= Beginning of Section =

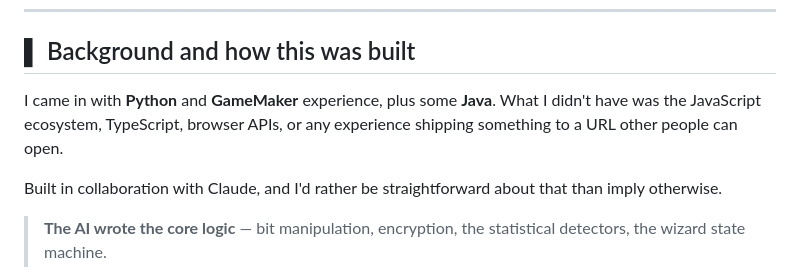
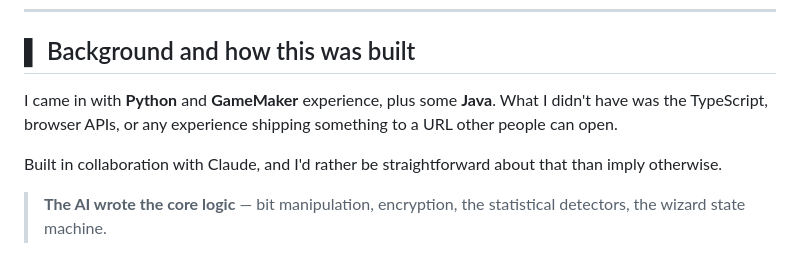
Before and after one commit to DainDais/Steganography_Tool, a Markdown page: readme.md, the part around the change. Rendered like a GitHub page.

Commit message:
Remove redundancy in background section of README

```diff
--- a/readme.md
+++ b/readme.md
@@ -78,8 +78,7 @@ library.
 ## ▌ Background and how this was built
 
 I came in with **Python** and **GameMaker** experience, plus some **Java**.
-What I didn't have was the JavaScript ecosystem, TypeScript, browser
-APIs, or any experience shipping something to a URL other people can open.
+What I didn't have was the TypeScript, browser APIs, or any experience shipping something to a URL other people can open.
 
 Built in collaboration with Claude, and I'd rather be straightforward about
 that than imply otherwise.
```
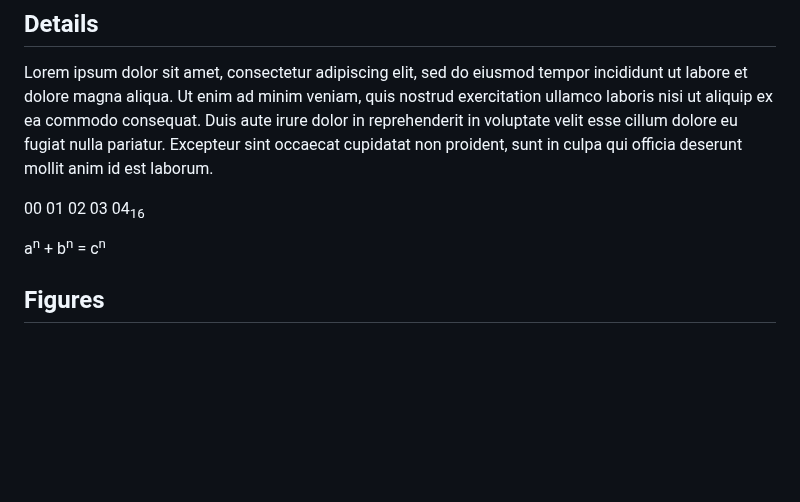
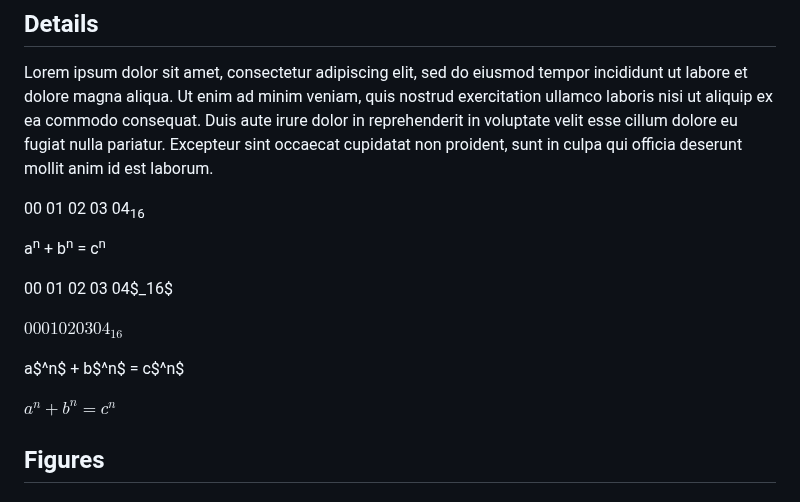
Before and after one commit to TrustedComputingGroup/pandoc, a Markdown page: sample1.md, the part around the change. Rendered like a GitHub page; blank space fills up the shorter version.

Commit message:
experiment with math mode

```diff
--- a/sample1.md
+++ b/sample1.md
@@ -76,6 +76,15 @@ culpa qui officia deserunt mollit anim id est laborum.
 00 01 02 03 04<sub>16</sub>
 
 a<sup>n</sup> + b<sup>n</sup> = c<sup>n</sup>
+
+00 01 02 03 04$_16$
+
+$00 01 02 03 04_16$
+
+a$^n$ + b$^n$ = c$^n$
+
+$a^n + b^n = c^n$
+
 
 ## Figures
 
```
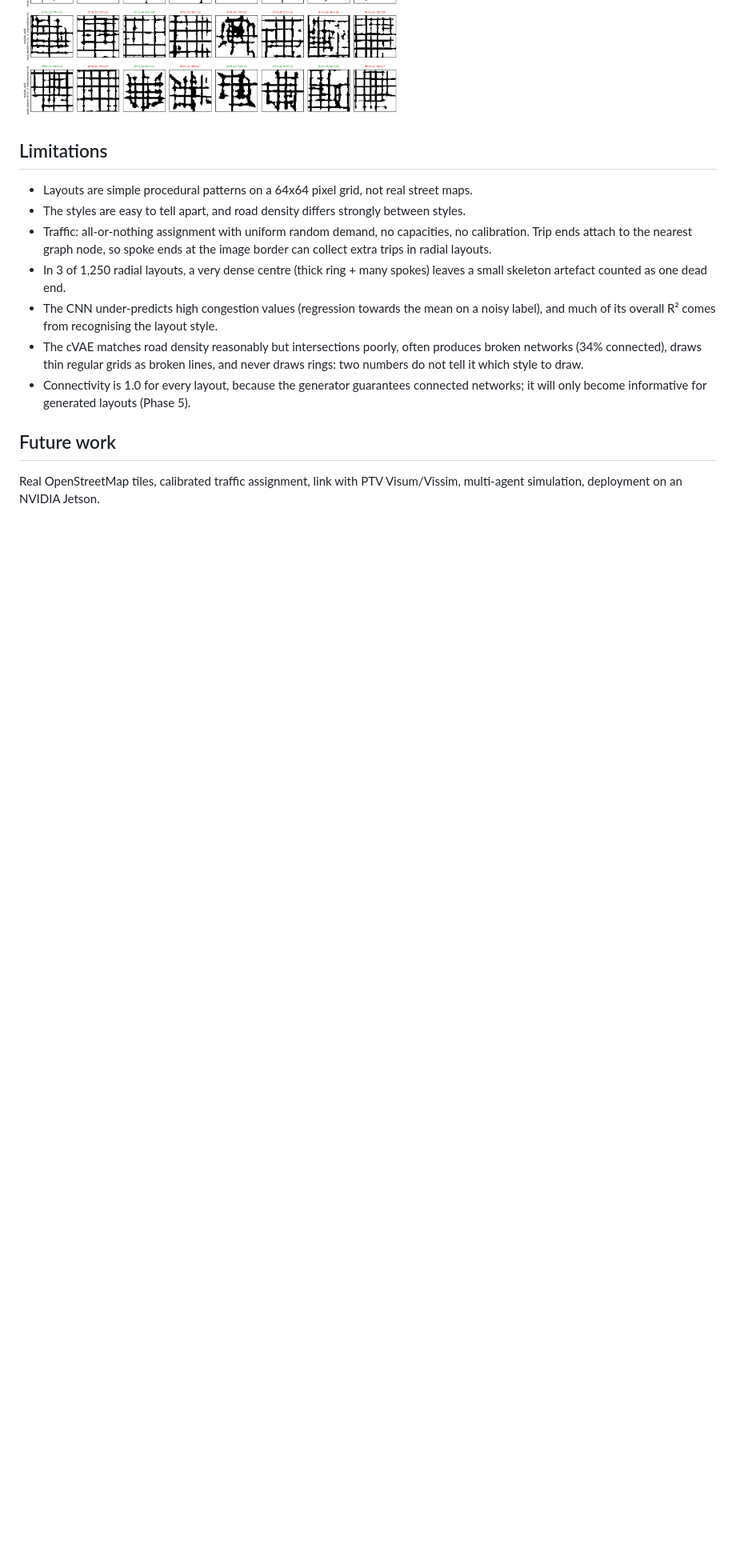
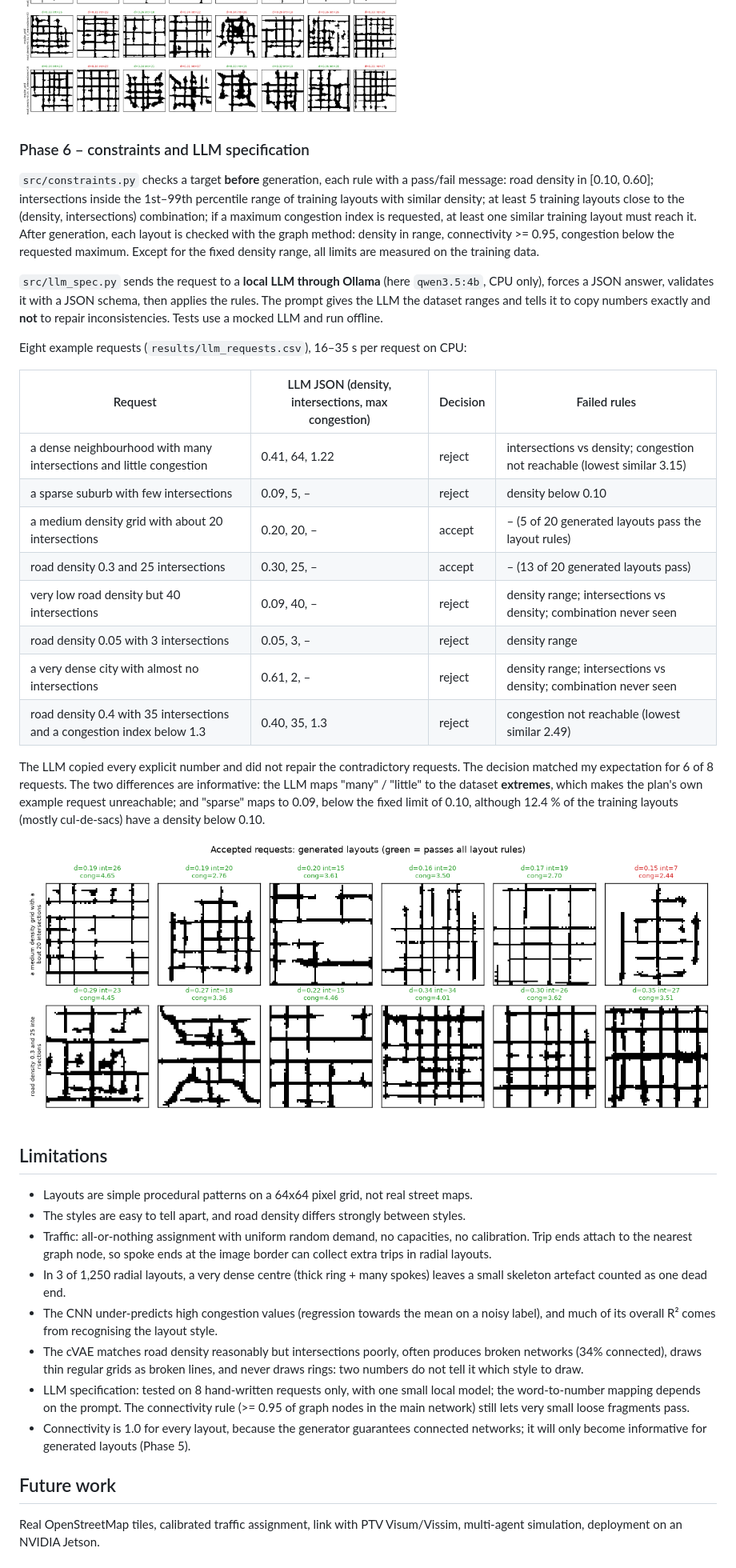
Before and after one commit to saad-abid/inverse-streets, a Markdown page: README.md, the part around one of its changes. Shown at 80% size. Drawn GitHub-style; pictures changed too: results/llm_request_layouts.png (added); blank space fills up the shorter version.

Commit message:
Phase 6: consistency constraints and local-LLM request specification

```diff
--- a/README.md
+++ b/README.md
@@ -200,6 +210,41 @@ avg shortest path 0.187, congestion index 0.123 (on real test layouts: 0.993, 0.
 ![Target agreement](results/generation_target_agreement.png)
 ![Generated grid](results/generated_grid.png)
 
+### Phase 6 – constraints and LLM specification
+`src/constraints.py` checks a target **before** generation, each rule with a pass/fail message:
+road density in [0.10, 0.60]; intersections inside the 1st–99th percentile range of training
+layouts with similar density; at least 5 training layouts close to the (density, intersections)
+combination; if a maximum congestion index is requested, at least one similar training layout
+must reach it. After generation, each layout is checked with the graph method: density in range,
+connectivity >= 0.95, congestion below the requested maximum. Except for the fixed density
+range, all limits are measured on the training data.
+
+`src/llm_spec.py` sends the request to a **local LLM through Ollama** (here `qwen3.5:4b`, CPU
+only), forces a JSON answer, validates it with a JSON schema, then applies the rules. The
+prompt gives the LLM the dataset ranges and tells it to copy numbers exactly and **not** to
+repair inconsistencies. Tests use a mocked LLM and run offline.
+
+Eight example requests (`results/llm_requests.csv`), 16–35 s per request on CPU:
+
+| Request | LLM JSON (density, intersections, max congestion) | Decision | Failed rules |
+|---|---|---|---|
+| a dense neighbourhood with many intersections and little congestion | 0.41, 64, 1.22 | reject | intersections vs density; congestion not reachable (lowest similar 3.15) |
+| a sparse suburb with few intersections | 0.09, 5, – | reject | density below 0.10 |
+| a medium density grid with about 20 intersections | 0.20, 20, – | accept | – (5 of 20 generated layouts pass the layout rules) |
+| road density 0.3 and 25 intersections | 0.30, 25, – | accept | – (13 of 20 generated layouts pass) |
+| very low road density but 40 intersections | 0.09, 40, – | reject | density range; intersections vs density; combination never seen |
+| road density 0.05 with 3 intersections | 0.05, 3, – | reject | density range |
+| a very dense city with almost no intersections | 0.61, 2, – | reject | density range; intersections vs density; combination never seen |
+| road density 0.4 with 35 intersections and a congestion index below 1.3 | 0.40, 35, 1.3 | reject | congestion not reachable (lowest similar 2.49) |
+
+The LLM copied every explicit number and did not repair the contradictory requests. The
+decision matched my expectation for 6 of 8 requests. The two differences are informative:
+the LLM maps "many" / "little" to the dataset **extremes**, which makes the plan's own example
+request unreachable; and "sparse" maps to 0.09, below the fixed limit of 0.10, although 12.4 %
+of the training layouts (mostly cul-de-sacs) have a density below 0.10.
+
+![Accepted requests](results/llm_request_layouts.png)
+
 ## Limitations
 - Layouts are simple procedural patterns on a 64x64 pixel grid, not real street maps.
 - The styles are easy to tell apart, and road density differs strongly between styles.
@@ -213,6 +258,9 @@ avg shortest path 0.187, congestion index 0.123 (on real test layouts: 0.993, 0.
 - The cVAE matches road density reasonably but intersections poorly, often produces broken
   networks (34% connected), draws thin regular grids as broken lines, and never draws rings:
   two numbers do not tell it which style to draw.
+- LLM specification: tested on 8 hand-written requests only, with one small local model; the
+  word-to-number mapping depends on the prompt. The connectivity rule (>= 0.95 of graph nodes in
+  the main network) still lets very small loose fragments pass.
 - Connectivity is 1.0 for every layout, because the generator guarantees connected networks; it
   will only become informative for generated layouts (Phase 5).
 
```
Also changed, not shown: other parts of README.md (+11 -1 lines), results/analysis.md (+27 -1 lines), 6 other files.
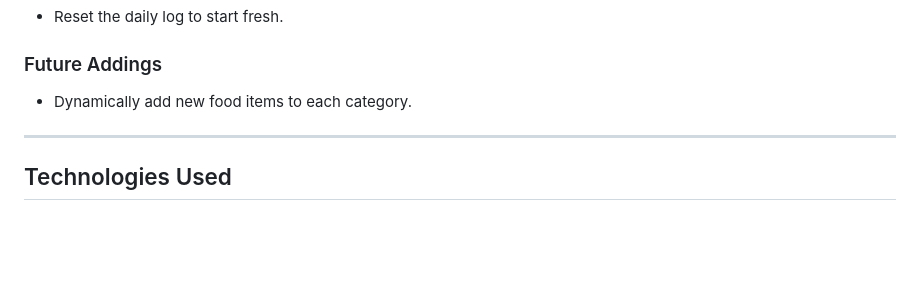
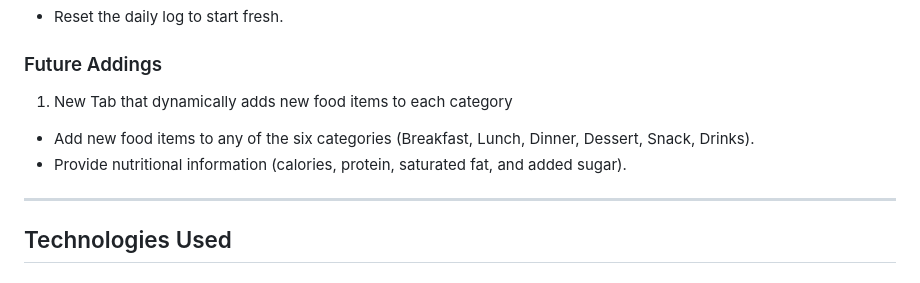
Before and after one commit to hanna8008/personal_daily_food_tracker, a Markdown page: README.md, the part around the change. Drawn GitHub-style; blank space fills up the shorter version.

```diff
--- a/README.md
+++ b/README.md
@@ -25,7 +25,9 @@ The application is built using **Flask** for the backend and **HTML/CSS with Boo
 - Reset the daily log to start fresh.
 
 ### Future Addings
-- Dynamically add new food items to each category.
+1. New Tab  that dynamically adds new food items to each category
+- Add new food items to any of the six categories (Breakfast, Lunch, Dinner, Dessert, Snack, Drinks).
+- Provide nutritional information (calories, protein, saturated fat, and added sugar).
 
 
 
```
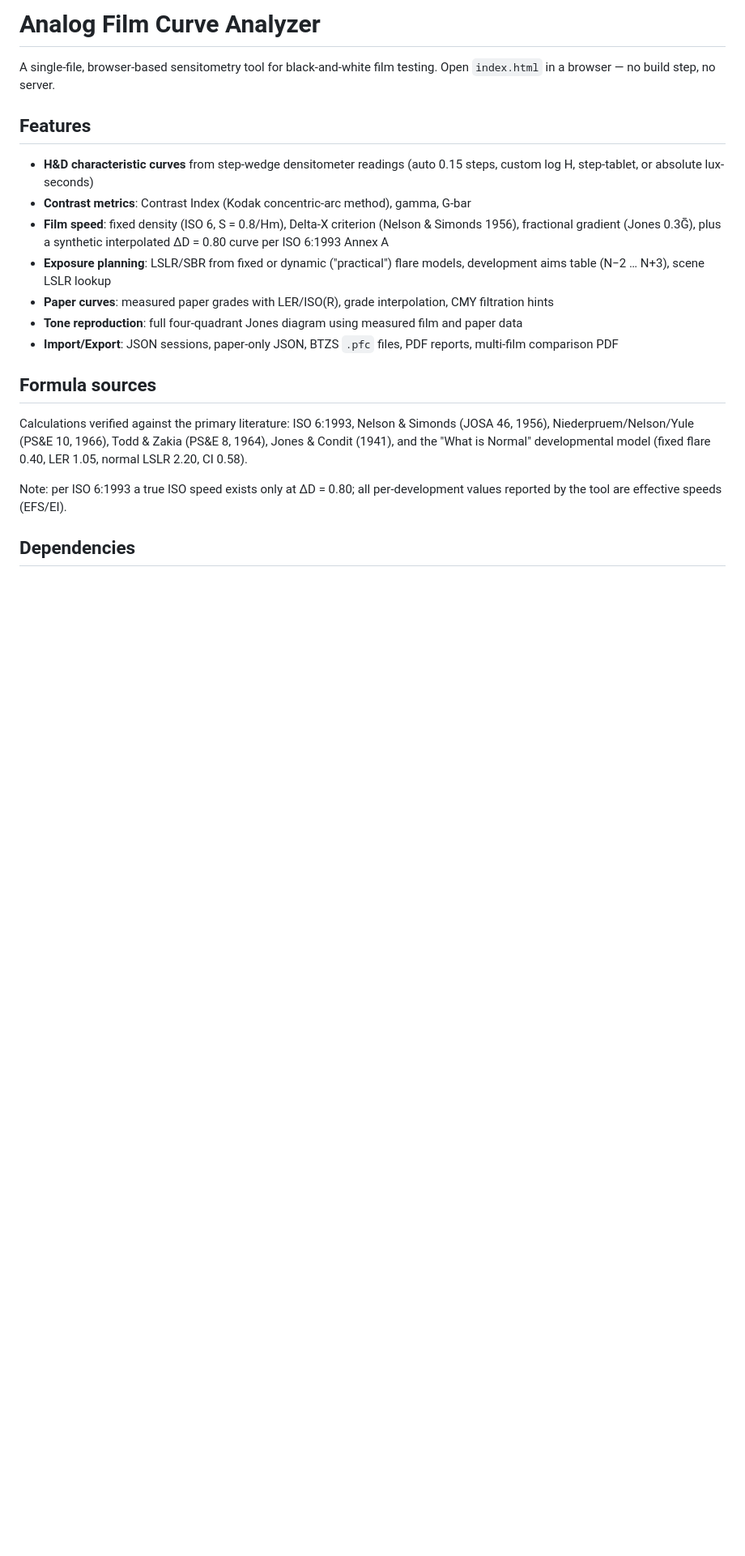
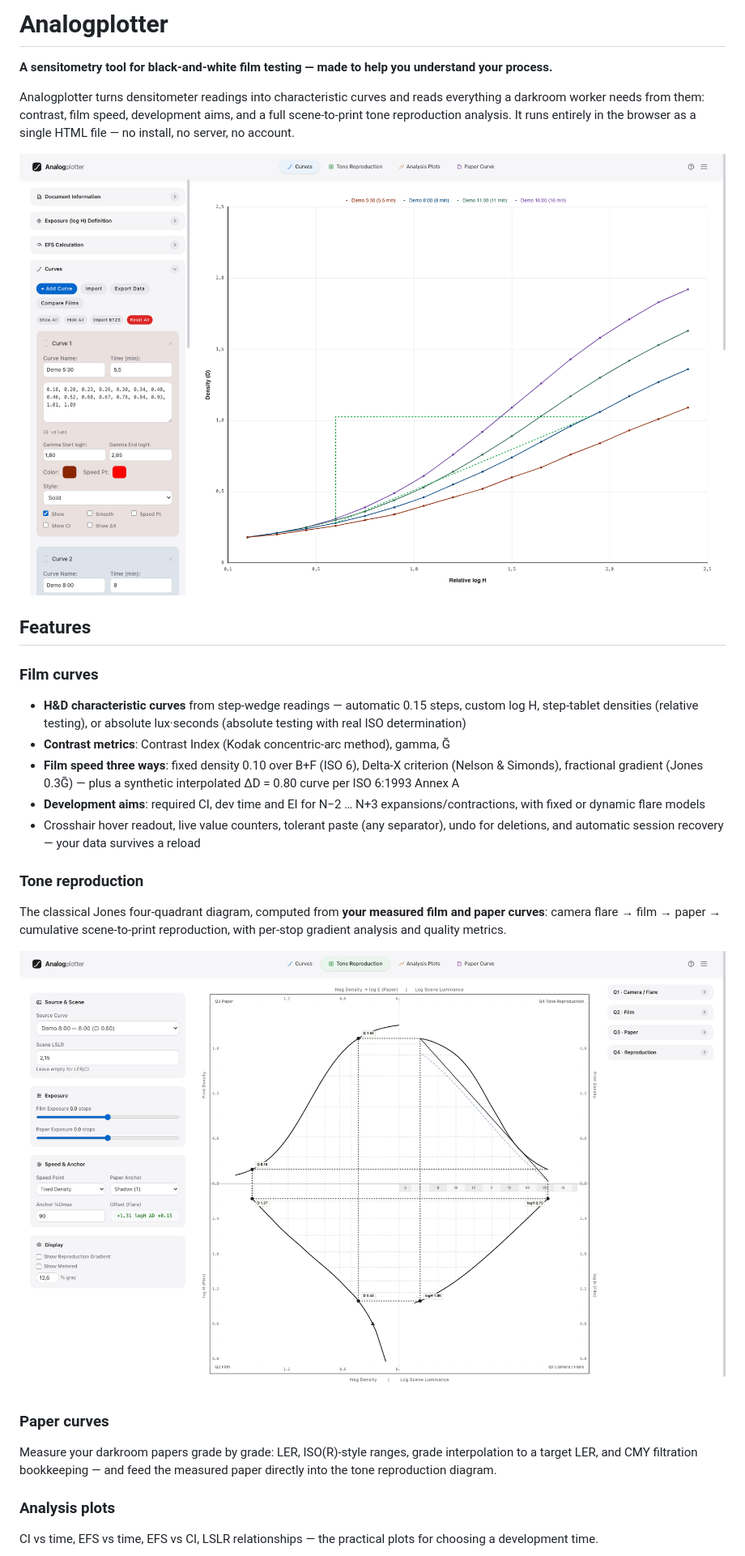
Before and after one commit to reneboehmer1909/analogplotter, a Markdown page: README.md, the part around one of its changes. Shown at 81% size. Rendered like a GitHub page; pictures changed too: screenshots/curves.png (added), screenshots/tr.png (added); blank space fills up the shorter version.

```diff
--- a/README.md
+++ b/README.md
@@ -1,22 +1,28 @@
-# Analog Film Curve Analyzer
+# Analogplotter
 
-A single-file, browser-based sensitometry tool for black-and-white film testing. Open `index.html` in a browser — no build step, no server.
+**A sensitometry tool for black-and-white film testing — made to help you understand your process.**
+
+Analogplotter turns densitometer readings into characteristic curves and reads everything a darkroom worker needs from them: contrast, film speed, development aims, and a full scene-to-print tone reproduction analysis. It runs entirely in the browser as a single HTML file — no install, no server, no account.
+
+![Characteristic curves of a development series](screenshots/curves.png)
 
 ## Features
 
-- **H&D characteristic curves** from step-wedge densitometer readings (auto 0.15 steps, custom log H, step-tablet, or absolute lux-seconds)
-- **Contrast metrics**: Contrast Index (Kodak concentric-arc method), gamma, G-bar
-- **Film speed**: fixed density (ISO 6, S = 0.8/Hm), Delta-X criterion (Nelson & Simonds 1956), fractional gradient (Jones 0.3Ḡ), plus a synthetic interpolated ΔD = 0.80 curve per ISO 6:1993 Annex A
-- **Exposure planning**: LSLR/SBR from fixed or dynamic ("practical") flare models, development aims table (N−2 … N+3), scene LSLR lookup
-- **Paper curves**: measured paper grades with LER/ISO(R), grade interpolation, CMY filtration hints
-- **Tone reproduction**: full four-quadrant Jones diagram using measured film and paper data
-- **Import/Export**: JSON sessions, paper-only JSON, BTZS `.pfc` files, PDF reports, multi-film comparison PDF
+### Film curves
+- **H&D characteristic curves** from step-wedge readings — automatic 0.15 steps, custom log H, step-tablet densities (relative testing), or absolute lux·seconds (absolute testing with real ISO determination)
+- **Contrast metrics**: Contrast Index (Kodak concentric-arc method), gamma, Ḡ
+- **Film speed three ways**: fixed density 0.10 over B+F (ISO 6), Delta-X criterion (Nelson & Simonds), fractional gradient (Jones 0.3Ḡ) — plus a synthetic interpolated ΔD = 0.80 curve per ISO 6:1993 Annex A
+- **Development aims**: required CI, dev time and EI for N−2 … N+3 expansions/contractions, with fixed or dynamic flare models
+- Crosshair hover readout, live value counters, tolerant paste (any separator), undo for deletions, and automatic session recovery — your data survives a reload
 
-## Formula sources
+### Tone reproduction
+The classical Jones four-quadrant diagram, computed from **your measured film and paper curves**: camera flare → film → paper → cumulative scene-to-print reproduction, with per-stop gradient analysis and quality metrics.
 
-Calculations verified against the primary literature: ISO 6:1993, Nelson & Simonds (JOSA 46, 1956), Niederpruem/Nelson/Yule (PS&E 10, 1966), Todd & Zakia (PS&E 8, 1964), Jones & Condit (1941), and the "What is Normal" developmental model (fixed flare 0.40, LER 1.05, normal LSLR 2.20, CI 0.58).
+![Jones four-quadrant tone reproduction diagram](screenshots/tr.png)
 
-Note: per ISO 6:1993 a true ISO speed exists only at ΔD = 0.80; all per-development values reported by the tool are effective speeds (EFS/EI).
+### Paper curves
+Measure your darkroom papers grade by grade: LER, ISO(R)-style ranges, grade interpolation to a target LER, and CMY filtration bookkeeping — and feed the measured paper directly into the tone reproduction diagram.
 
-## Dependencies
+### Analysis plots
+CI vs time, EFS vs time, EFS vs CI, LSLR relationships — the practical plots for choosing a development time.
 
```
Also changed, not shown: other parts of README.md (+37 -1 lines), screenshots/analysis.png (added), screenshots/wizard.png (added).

= End of Section =

Problem details: Return, from the data, each line where the string "results" occurs.

Solution for this exercise:
Before and after one commit to saad-abid/inverse-streets, a Markdown page: README.md, the part around one of its changes. Shown at 80% size. Drawn GitHub-style; pictures changed too: results/llm_request_layouts.png (added); blank space fills up the shorter version.
 ![Target agreement](results/generation_target_agreement.png)
 ![Generated grid](results/generated_grid.png)
+Eight example requests (`results/llm_requests.csv`), 16–35 s per request on CPU:
+![Accepted requests](results/llm_request_layouts.png)
Also changed, not shown: other parts of README.md (+11 -1 lines), results/analysis.md (+27 -1 lines), 6 other files.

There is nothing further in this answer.